The Republican, who describes himself as a fiscal conservative and social moderate, also draws a bright line between himself and his opponent on tax relief and job creation. Seals campaigned against the Bush tax cuts in 2006 and 2008, but is now equivocating; saying he favors a 1-year extension of all cuts, followed by another evaluation. Dold argues this approach would inject even more uncertainty into an already fragile economy. "We want tax cuts for everybody. 'The rich' are small businesses. They are employers. We need more of them these days. When did profit become a bad word? Profits are the life blood of the American economy," he says. "My opponent is now running nearly the exact opposite campaign from what he ran even two years ago.

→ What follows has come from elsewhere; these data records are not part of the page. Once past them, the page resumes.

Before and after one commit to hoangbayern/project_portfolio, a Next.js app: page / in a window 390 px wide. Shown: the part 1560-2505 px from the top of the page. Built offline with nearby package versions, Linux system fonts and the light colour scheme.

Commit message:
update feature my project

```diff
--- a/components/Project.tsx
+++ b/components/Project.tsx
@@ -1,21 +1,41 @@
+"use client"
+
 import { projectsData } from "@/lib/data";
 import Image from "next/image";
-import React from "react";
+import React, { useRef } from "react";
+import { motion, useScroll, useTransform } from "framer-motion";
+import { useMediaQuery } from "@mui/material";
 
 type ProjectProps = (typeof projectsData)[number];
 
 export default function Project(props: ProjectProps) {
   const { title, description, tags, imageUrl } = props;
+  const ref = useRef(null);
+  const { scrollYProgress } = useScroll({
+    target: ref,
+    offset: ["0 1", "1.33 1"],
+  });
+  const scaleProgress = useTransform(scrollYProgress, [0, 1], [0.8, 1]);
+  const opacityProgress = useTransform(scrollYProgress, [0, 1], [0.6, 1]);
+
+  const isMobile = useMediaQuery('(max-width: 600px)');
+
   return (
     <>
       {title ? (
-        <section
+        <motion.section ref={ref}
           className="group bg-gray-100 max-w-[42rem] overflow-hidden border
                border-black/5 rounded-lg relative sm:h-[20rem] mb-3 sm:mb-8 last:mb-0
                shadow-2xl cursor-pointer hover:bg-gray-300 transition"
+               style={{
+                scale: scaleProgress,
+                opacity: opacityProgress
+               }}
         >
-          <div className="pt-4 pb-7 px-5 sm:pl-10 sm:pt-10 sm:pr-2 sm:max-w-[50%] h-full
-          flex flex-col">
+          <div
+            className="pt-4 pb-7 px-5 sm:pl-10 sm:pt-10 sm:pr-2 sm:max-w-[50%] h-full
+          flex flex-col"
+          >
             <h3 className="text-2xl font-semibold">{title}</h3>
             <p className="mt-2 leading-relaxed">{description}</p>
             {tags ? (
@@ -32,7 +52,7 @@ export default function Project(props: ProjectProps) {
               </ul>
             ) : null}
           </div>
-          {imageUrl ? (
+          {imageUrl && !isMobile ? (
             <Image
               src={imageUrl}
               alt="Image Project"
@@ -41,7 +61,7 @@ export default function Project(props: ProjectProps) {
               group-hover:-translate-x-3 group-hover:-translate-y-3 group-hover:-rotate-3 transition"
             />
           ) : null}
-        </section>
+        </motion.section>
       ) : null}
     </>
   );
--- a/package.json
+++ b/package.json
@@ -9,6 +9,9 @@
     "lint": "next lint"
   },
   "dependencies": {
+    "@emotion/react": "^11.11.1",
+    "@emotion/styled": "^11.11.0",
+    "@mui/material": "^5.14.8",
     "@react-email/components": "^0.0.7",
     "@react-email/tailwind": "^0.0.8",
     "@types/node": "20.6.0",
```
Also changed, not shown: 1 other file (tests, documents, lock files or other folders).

He is a say-anything candidate who takes his orders from the DCCC." (Ironically, many establishment Democrats backed Seals' opponent, Julie Hamos, in the Democratic primary in a failed attempt to avoid again being saddled with an established loser on the ballot).
Dold's fate may come down to get-out-the-vote efforts and the question of how IL-10's influential independent voters will break. Seals holds two advantages: Strong name recognition—earned during his previous failed bids—and the district's history of resisting party-line voting. Since Illinois' Republican gubernatorial and Senate candidates are expected to fare well in the district, some voters may cross over in the House race just to split their ballots, as they've done in the past. Dold, however, has voter enthusiasm and the overall political climate on his side, in addition to the distinct possibility that many IL-10 voters just won't be able to bring themselves to vote for both Mark Kirk and Dan Seals in the same year.
Campaign aides say internal polling shows the race is a virtual dead heat, which is why Dold vows to, "Run like we're ten points behind, and we won't take a breath until November 3rd." He says he knew this race would be a dogfight from the get-go, and is often reminded of that fact by his wife, Danielle. "She sometimes kids me: 'You decided to run for Congress, and you just had to pick the most competitive district in the country,'" he laughs. "But this is home. This has always been home."